Players had No. 42 on the back without their names.
"It's fun," Hale said. "Obviously a huge day in baseball history. Opened up borders for so many different groups of people and he was such a great guy, Jackie Robinson. I always love this day."
When he managed in the Arizona farm system, Hale toyed with the idea of testing his players on baseball history as a way of encouraging them to learn more about it.
"I would manage in rookie ball and there'd be greats that would come in as roving [instructors] with other teams, there'd be coaches with other teams and [my players] had no idea who they were and I felt bad," Hale said. "I thought it would be better if guys were better historians about the game."
D-backs third baseman Jake Lamb likely would have passed the test if it involved Robinson.

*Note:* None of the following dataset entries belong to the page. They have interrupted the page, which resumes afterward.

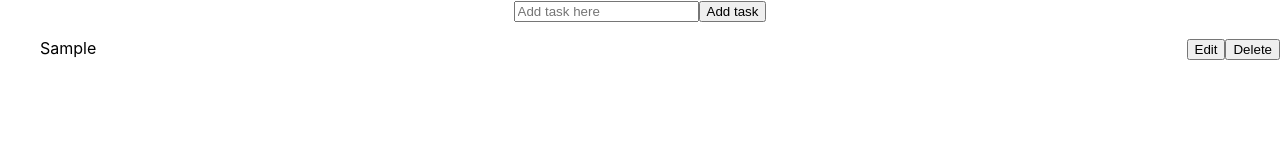
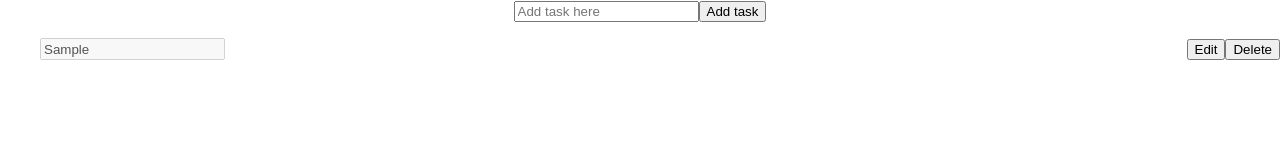
Before and after one commit to trf213/internship_lesson_01, a React (Create React App) app: page / in a window 1280 px wide. Both pictures are taken after typing "Sample" into the empty fields and a click on the button "Add task". Shown: the top 160 px of the page. Built offline with nearby package versions, Linux system fonts and the light colour scheme.

Commit message:
Allow editing of task using user input

```diff
--- a/src/App.js
+++ b/src/App.js
@@ -6,6 +6,9 @@ const App = () => {
 
   const [title, setTitle] = useState('')
   const [tasks, setTasks] = useState([])
+  const [editableRowIndex, setEditableRow] = useState(-1)
+  const [editableField, setEditableField] = useState('')
+
 
   useEffect(() => {
     //Check if localstorage is
@@ -34,6 +37,12 @@ const App = () => {
     setTitle(value)
   }
 
+  const handleEditFieldChange = (e) => {
+    const { value } = e.target
+    // console.log(value)
+    setEditableField(value)
+  }
+
   //Handles saving to the tasks array
   const handleSubmit = () => {
     console.log('handle submit', title)
@@ -43,17 +52,21 @@ const App = () => {
     setTitle('')
   }
 
-  const handleEdit = (todoIndex) => {
+  const toggleEditMode = (todoIndex) => {
     //TODO: Edit todo using the es6 find
     // console.log(tasks.findIndex((item, index) => todoIndex === index))
-    const replaceIndex = tasks.findIndex((item, index) => todoIndex === index)
-    tasks[replaceIndex] += " edited"
-    // console.log(tasks)
-    setTasks([...tasks])
+    setEditableRow(todoIndex)
   }
 
-  const handleSave = (index) => {
-    console.log('handle save')
+  const handleSave = () => {
+    console.log('handle save', editableField)
+
+    const replaceIndex = tasks.findIndex((item, index) => editableRowIndex === index)
+    tasks[replaceIndex] = editableField
+    console.log(tasks)
+    setTasks([...tasks])
+    setEditableRow(-1)
+
   }
 
   const handleRemove = () => {
@@ -77,15 +90,27 @@ const App = () => {
       </div>
 
       <ul style={{ listStyle: 'none' }}>
-        {tasks?.length > 0 ? tasks.map((item, index) => (
+        {tasks?.length > 0 ? tasks.map((task, index) => (
           <li
             style={{ display: 'flex', justifyContent: 'space-between' }}
             key={index}
           >
-            {item}
+            <input
+              type='text'
+              defaultValue={task}
+              disabled={index !== editableRowIndex}
+              onChange={handleEditFieldChange}
+            />
             <div>
-              <button type="button" onClick={() => handleEdit(index)}>Edit</button>
-              <button type="button" onClick={handleRemove}>Delete</button>
+              {index !== editableRowIndex ? (
+                <>
+                  <button type="button" onClick={() => toggleEditMode(index)}>Edit</button>
+                  <button type="button" onClick={handleRemove}>Delete</button>
+                </>
+              ) : (
+                  <button type="button" onClick={handleSave}>Save Changes</button>
+                )}
+
             </div>
           </li>
         )) : "Nothing in list"}
```
Also changed, not shown: 1 other file (tests, documents, lock files or other folders).
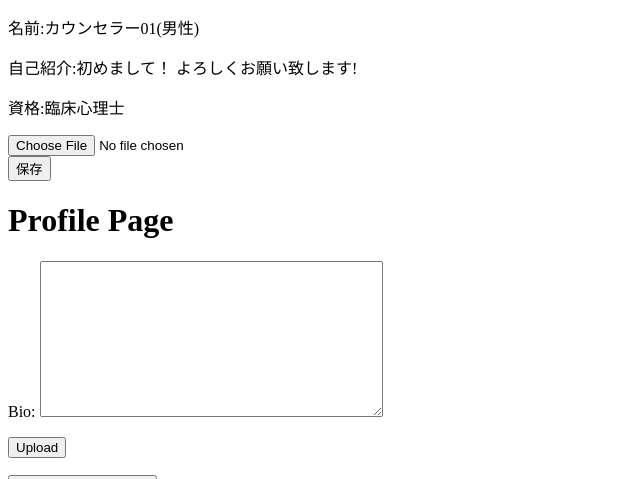
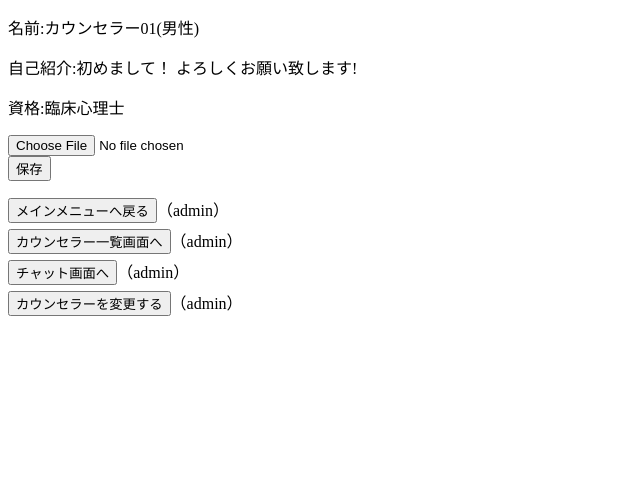
Before and after one commit to raisetrajectory/Portfolio-submission3, a Django app: page /profile/ in a window 1280 px wide. Shown: the part 148-627 px from the top of the page, without its empty margins (0-640 px from the left). Run offline with Django 4.2, Linux system fonts and the light colour scheme; a user stored in the database is signed in.

Commit message:
https://github.com/raisetrajectory/Portfolio-submission3

```diff
--- a/Portfolio-submission/online_counseling_platform/templates/profile.html
+++ b/Portfolio-submission/online_counseling_platform/templates/profile.html
@@ -79,7 +79,7 @@
     <p>保存先: <a href="{{ uploaded_file_url }}">{{ uploaded_file_url }}</a></p>
     {% endif %}
 
-    <h1>Profile Page</h1>
+    {% comment %} <h1>Profile Page</h1>
     <form method="post" enctype="multipart/form-data">
         {% csrf_token %}
         {{ form.as_p }}
@@ -88,7 +88,7 @@
     {% if uploaded_file_url %}
         <p>Uploaded file:</p>
         <img src="{{ uploaded_file_url }}" alt="Uploaded file">
-    {% endif %}
+    {% endif %} {% endcomment %}
 
     <ul>
         <li><button onclick="location.href='{% url 'home' %}'">メインメニューへ戻る</button>（{{ user.username }}）</li>
```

"It's awesome," Lamb said. "To me getting the chance to wear No. 42 represents him and pays tribute to everything he did for this game. It's an honor for me."